May 6, 2020, 12:48 PM
“Your eyes are too pure to look on evil; you cannot tolerate wrong.” (Habakkuk 1:13)
Whilst persistent prayer is a recommended medium for achieving results in one’s Christian life - if we do not give up immediately when results are not forthcoming - we will observe that sometimes the answer can be a blunt ‘no’ and no amount of persistence is likely to alter or influence the outcome.
Abraham pleads for Sodom and Gomorrah
The state of waywardness in Sodom and Gomorrah had gone out of hand. People were living anyhow; sin was rampant and it had become “so grievous” and degrading by any standard. The outcry against total disregard for God and righteous living in these twin cities had reached God’s ears and He was greatly displeased.
Prior to administering punishment however, God had thought it necessary to put Abraham in the picture. “Shall I hide from Abraham what I am about to do?” (Genesis 18:17) When Abraham became privy to God’s plan, he sought to plead with Him for clemency - but to no avail. Abraham put his case this way. “Will you sweep away the righteous with the wicked?” What if there are fifty righteous people in the city? Will you really sweep it away and not spare the place for the sake of the fifty righteous people in it? Far be it from you to do such a thing – to kill the righteous with the wicked, treating the righteous and the wicked alike. Far be it from you! Will not the Judge of the earth do right?” (verse 23)
In the end, fifty righteous people could not be found, -not even ten. So Abraham could not stay God’s hand from seeing His plan through. Because of the chronic wickedness in the land “the Lord rained down burning sulfur on Sodom and Gomorrah from out of the heavens.” (Genesis 19:24)
David pleads for mercy
One evening king David was taking some fresh air on his rooftop when he saw a lady having her bath. She was “very beautiful.” One thing led to another and David committed adultery with her and the woman conceived. The lady, Bathsheba by name was married to Uriah, the Hittite, so to silence him, David arranged for him to be killed in the frontline.
God, who is omniscient, sent His prophet Nathan to rebuke David and he admitted his crime. “I have sinned against the Lord.” (Numbers 12:13) Nathan declared; “The Lord has taken away your sin. You are not going to die. But because by doing this you have made the enemies of the Lord show utter contempt, the son born of you will die.” (verse 14)
The child became very ill and David pleaded with God so that he would not die. “He fasted and went into his house and spent nights lying on the ground … and he refused -- to get up -- and would not eat any food …” (verse 17) However on the seventh day the child died. Fearing that David would do something desperate nobody dared to tell him about the death of the child.
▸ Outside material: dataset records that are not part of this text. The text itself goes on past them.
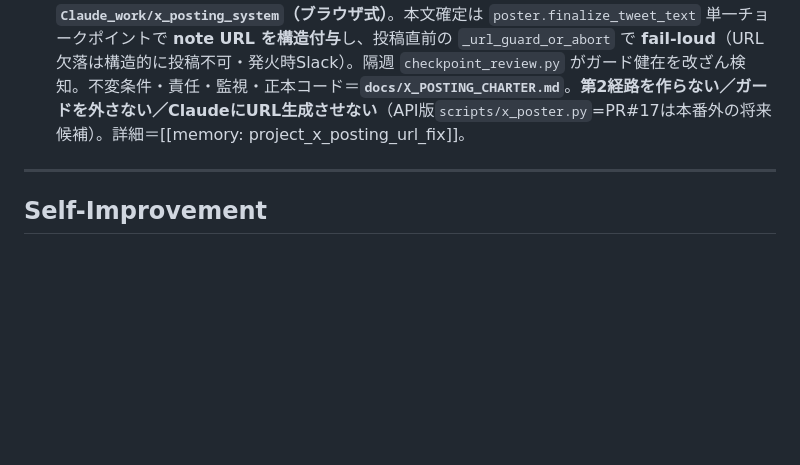
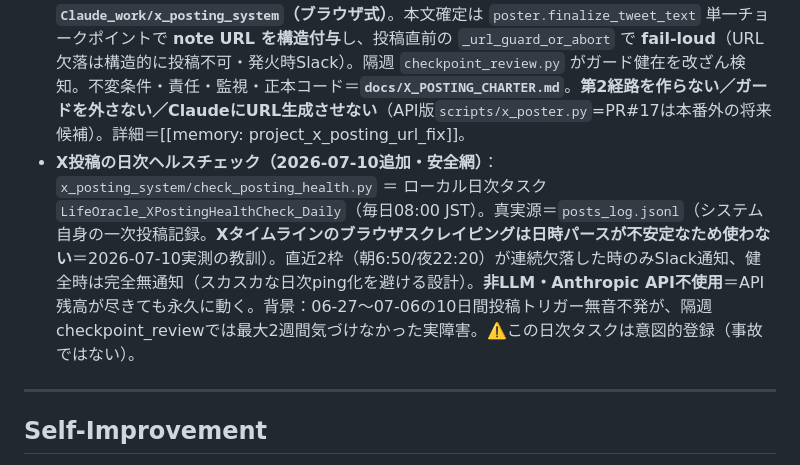
Before and after one commit to toshioshintani-sys/life-oracle, a Markdown page: CLAUDE.md, the part around the change. GitHub-like rendering; blank space fills up the shorter version.

```diff
--- a/CLAUDE.md
+++ b/CLAUDE.md
@@ -163,6 +163,7 @@ Ni：先読み人 / 独走者
 - **委員会への情報連絡は「指示待ち」でなく「実行」（原則1）。** 委員会はクラウドで `RESOLVED_FACTS.md`／`WEEKLY_SPRINT.md`／`NOT_DOING.md` を**毎回読む**だけで、ここでの会話は知らない。よって**セッションで確定事実・決定・前提崩し（例：計測の実態、SEO真因、機能の実装状況）が出たら、その台帳を更新してpushするまでがそのタスクの完了**。「更新しますか？」と俊雄さんに聞かない（聞くのは原則1違反）。委員会が古い前提でループしていたら、それは台帳が古い＝こちらの未更新が原因。唯一の人ゲートはmainへのpush承認のみ。
 - **真実源の鮮度監視（安全網・2026-06-19登録）**：ローカル日次タスク `LifeOracle_TruthSourceCheck_Daily`（毎日07:00）＝ `scripts/truth_source_check.py`。RESOLVED_FACTS/WEEKLY_SPRINT が STALE_DAYS 以上未更新で以降に活動があれば「次セッションで台帳点検を」と Slack通知。**Anthropic API不使用・通知のみ・更新も生成もしない**。⚠️ この通知/タスクは意図的（事故ではない）。停止は `Disable-ScheduledTask`。これは安全網であって本来の解は上記の更新習慣。
 - **X投稿ルートは憲章で一本化・固定（2026-06-21）**：X自動投稿の**唯一の本番経路＝ローカル `Claude_work/x_posting_system`（ブラウザ式）**。本文確定は `poster.finalize_tweet_text` 単一チョークポイントで **note URL を構造付与**し、投稿直前の `_url_guard_or_abort` で **fail-loud**（URL欠落は構造的に投稿不可・発火時Slack）。隔週 `checkpoint_review.py` がガード健在を改ざん検知。不変条件・責任・監視・正本コード＝**`docs/X_POSTING_CHARTER.md`**。**第2経路を作らない／ガードを外さない／ClaudeにURL生成させない**（API版`scripts/x_poster.py`=PR#17は本番外の将来候補）。詳細＝[[memory: project_x_posting_url_fix]]。
+- **X投稿の日次ヘルスチェック（2026-07-10追加・安全網）**：`x_posting_system/check_posting_health.py` ＝ ローカル日次タスク `LifeOracle_XPostingHealthCheck_Daily`（毎日08:00 JST）。真実源＝`posts_log.jsonl`（システム自身の一次投稿記録。**Xタイムラインのブラウザスクレイピングは日時パースが不安定なため使わない**＝2026-07-10実測の教訓）。直近2枠（朝6:50/夜22:20）が連続欠落した時のみSlack通知、健全時は完全無通知（スカスカな日次ping化を避ける設計）。**非LLM・Anthropic API不使用**＝API残高が尽きても永久に動く。背景：06-27〜07-06の10日間投稿トリガー無音不発が、隔週checkpoint_reviewでは最大2週間気づけなかった実障害。⚠️この日次タスクは意図的登録（事故ではない）。
 
 ---
 
```
Also changed, not shown: tasks/lessons.md (+12 -0 lines).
He suspected it however from the way they were whispering among themselves, “… for he had believed that while the child was alive, if he fasted and wept, ‘the Lord may be gracious to me and let the child live.” (verse 22)
Some of our actions warrant God’s mercy, others don’t – particularly when they do not honour Him. In the face of stubbornness and wickedness, it is impossible for God to bend and be merciful to us because our actions do not bring credit to His name. God’s justice is not governed by favouritism. (James 2:1) We are all equal in His eyes.
David realised the degree of his offence but thought God would be merciful nevertheless. He wrote in Psalm 51, “Against You, You only, have I sinned and done what is evil in Your sight, so that You are proved right when You speak and justified when You judge.” (verse 4)
What God delights in, is not sacrifice and burnt offerings but “a broken spirit and a contrite heart.” How much we are truly sorry determines God’s reaction to our plea.
Whilst God’s decision may seem harsh coming from a merciful God, He is justified in all that He does. “For what son is not disciplined by his father.” (Hebrews 12:7b)